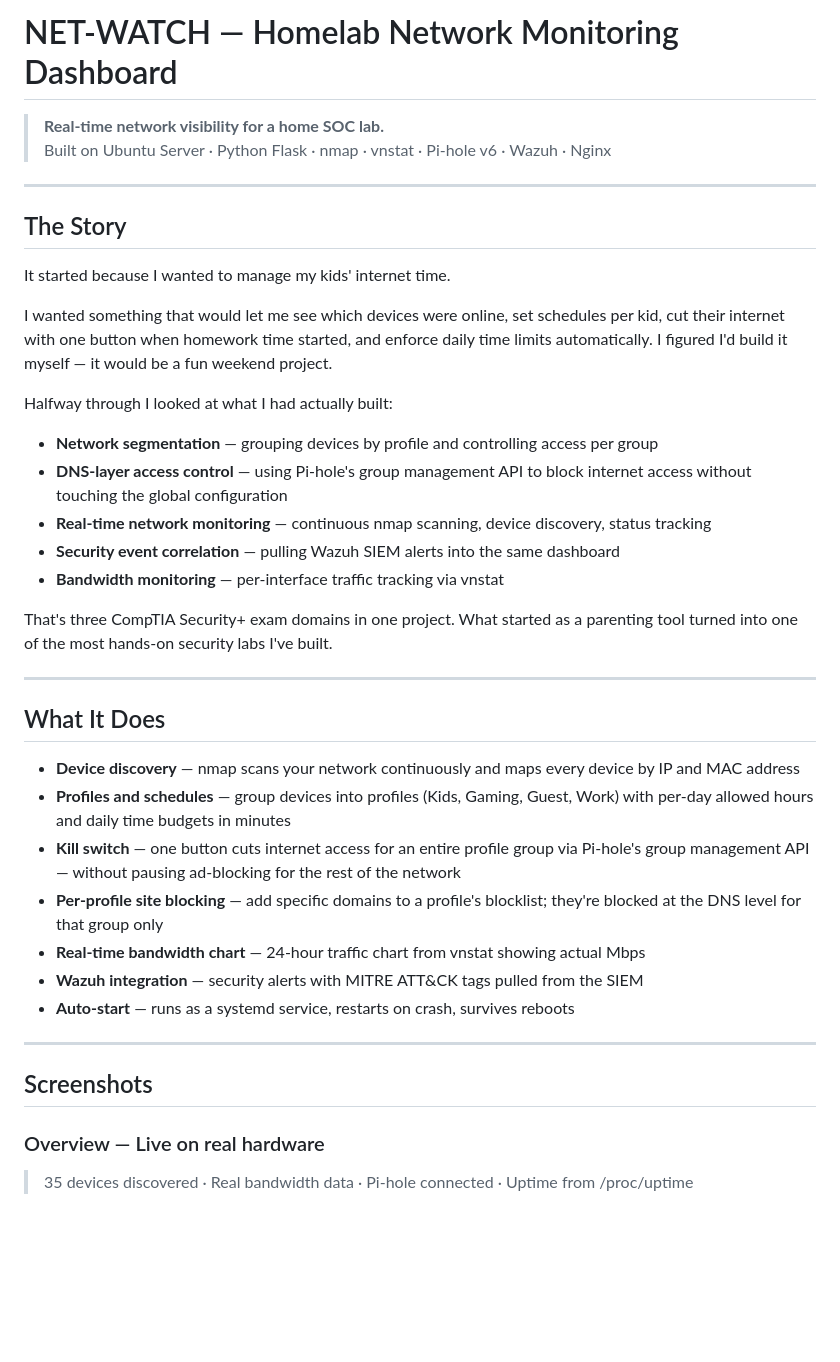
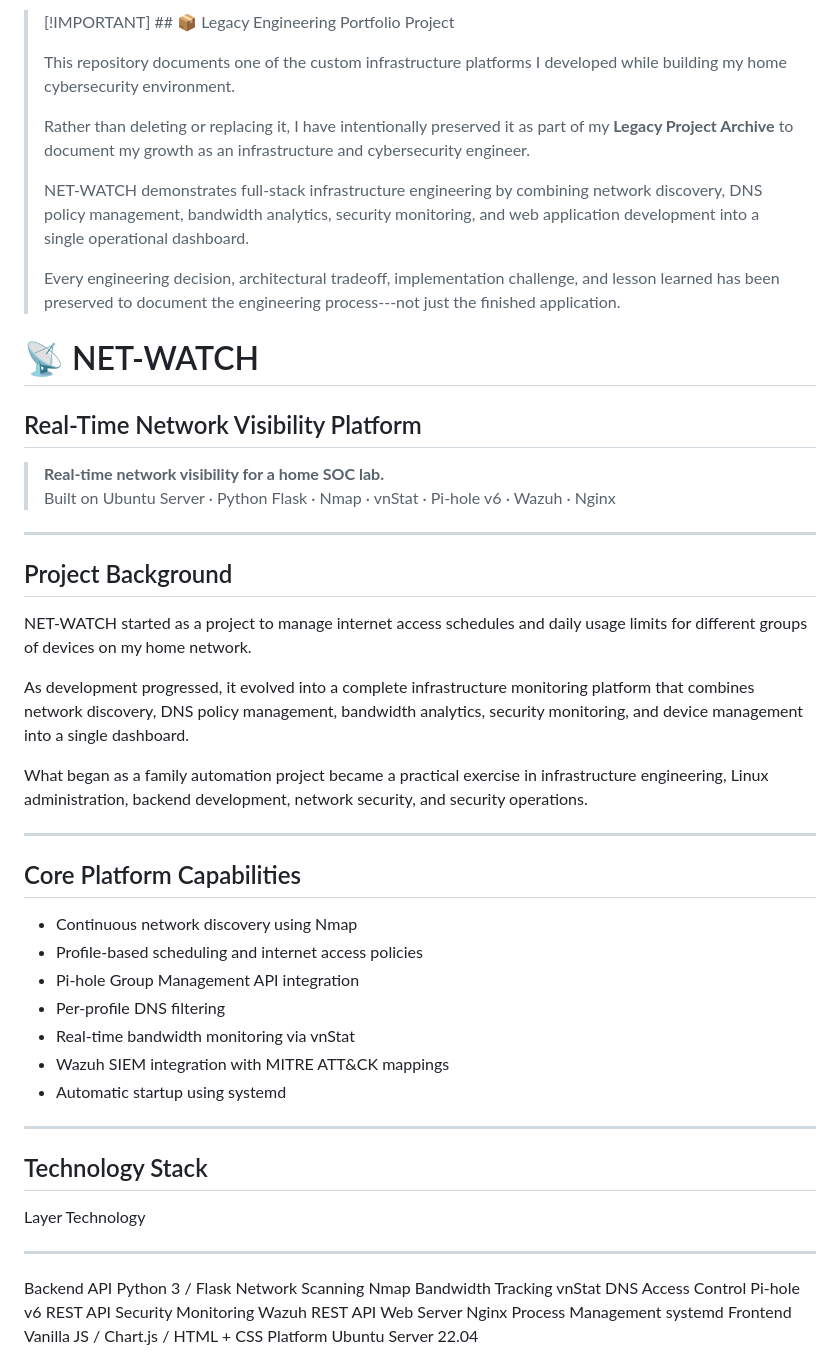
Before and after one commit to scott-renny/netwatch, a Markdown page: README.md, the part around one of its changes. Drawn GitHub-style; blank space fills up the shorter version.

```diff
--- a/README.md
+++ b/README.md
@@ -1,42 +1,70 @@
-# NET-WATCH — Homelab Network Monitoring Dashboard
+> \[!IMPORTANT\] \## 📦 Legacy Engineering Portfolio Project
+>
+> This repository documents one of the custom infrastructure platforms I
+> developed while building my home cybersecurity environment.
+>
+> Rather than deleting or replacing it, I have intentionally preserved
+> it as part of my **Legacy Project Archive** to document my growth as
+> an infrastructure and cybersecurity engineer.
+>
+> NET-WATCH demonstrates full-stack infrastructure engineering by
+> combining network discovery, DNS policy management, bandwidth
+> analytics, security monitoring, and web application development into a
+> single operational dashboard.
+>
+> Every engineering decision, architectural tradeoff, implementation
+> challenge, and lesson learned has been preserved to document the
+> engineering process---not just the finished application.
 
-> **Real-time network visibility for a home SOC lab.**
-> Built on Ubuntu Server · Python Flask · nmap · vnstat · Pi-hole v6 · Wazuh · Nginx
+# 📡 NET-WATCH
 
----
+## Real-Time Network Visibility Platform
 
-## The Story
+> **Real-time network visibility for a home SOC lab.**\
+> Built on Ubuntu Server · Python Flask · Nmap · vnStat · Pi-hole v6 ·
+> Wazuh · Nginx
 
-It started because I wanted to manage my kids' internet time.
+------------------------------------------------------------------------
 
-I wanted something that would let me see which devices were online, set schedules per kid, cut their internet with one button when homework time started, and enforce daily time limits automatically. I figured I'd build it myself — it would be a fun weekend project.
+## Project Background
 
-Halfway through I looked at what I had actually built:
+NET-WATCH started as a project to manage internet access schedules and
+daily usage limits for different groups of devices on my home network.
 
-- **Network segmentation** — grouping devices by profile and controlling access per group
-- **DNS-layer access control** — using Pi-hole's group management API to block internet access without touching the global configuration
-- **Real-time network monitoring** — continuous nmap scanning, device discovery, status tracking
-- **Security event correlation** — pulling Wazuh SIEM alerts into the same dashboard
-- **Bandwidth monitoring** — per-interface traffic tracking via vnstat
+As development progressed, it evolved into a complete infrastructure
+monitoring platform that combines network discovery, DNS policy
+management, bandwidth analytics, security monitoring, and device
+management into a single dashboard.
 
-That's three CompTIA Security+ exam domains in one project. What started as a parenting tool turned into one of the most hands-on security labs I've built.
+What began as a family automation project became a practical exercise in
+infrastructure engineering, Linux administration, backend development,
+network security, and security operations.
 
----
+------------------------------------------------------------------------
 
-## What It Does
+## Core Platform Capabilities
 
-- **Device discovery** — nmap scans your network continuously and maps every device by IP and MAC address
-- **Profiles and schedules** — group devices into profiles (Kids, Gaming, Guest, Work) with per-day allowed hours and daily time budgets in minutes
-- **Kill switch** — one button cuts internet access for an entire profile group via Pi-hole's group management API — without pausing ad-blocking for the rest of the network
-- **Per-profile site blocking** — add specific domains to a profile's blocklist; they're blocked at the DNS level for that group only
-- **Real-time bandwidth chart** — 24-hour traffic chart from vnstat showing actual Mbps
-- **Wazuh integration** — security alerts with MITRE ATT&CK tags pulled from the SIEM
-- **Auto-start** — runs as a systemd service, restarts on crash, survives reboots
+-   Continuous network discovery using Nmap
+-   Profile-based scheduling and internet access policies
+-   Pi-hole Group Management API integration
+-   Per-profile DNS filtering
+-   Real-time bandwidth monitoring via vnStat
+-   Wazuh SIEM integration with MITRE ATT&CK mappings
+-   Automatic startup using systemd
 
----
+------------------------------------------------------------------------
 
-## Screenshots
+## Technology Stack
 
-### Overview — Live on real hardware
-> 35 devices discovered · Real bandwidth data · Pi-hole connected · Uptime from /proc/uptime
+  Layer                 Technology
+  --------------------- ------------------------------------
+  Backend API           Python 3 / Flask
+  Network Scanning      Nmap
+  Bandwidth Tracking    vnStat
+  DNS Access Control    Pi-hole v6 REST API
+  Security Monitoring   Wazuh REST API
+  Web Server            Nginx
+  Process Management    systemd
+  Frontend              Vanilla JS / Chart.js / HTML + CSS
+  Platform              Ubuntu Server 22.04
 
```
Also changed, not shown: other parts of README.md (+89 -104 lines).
^^^^^^^^^^^^^^^^
The whole listing above is to be repeated exactly, apart from its pictures.

Before and after one commit to scott-renny/netwatch, a Markdown page: README.md, the part around one of its changes. Drawn GitHub-style; blank space fills up the shorter version.

```diff
--- a/README.md
+++ b/README.md
@@ -1,42 +1,70 @@
-# NET-WATCH — Homelab Network Monitoring Dashboard
+> \[!IMPORTANT\] \## 📦 Legacy Engineering Portfolio Project
+>
+> This repository documents one of the custom infrastructure platforms I
+> developed while building my home cybersecurity environment.
+>
+> Rather than deleting or replacing it, I have intentionally preserved
+> it as part of my **Legacy Project Archive** to document my growth as
+> an infrastructure and cybersecurity engineer.
+>
+> NET-WATCH demonstrates full-stack infrastructure engineering by
+> combining network discovery, DNS policy management, bandwidth
+> analytics, security monitoring, and web application development into a
+> single operational dashboard.
+>
+> Every engineering decision, architectural tradeoff, implementation
+> challenge, and lesson learned has been preserved to document the
+> engineering process---not just the finished application.
 
-> **Real-time network visibility for a home SOC lab.**
-> Built on Ubuntu Server · Python Flask · nmap · vnstat · Pi-hole v6 · Wazuh · Nginx
+# 📡 NET-WATCH
 
----
+## Real-Time Network Visibility Platform
 
-## The Story
+> **Real-time network visibility for a home SOC lab.**\
+> Built on Ubuntu Server · Python Flask · Nmap · vnStat · Pi-hole v6 ·
+> Wazuh · Nginx
 
-It started because I wanted to manage my kids' internet time.
+------------------------------------------------------------------------
 
-I wanted something that would let me see which devices were online, set schedules per kid, cut their internet with one button when homework time started, and enforce daily time limits automatically. I figured I'd build it myself — it would be a fun weekend project.
+## Project Background
 
-Halfway through I looked at what I had actually built:
+NET-WATCH started as a project to manage internet access schedules and
+daily usage limits for different groups of devices on my home network.
 
-- **Network segmentation** — grouping devices by profile and controlling access per group
-- **DNS-layer access control** — using Pi-hole's group management API to block internet access without touching the global configuration
-- **Real-time network monitoring** — continuous nmap scanning, device discovery, status tracking
-- **Security event correlation** — pulling Wazuh SIEM alerts into the same dashboard
-- **Bandwidth monitoring** — per-interface traffic tracking via vnstat
+As development progressed, it evolved into a complete infrastructure
+monitoring platform that combines network discovery, DNS policy
+management, bandwidth analytics, security monitoring, and device
+management into a single dashboard.
 
-That's three CompTIA Security+ exam domains in one project. What started as a parenting tool turned into one of the most hands-on security labs I've built.
+What began as a family automation project became a practical exercise in
+infrastructure engineering, Linux administration, backend development,
+network security, and security operations.
 
----
+------------------------------------------------------------------------
 
-## What It Does
+## Core Platform Capabilities
 
-- **Device discovery** — nmap scans your network continuously and maps every device by IP and MAC address
-- **Profiles and schedules** — group devices into profiles (Kids, Gaming, Guest, Work) with per-day allowed hours and daily time budgets in minutes
-- **Kill switch** — one button cuts internet access for an entire profile group via Pi-hole's group management API — without pausing ad-blocking for the rest of the network
-- **Per-profile site blocking** — add specific domains to a profile's blocklist; they're blocked at the DNS level for that group only
-- **Real-time bandwidth chart** — 24-hour traffic chart from vnstat showing actual Mbps
-- **Wazuh integration** — security alerts with MITRE ATT&CK tags pulled from the SIEM
-- **Auto-start** — runs as a systemd service, restarts on crash, survives reboots
+-   Continuous network discovery using Nmap
+-   Profile-based scheduling and internet access policies
+-   Pi-hole Group Management API integration
+-   Per-profile DNS filtering
+-   Real-time bandwidth monitoring via vnStat
+-   Wazuh SIEM integration with MITRE ATT&CK mappings
+-   Automatic startup using systemd
 
----
+------------------------------------------------------------------------
 
-## Screenshots
+## Technology Stack
 
-### Overview — Live on real hardware
-> 35 devices discovered · Real bandwidth data · Pi-hole connected · Uptime from /proc/uptime
+  Layer                 Technology
+  --------------------- ------------------------------------
+  Backend API           Python 3 / Flask
+  Network Scanning      Nmap
+  Bandwidth Tracking    vnStat
+  DNS Access Control    Pi-hole v6 REST API
+  Security Monitoring   Wazuh REST API
+  Web Server            Nginx
+  Process Management    systemd
+  Frontend              Vanilla JS / Chart.js / HTML + CSS
+  Platform              Ubuntu Server 22.04
 
```
Also changed, not shown: other parts of README.md (+89 -104 lines).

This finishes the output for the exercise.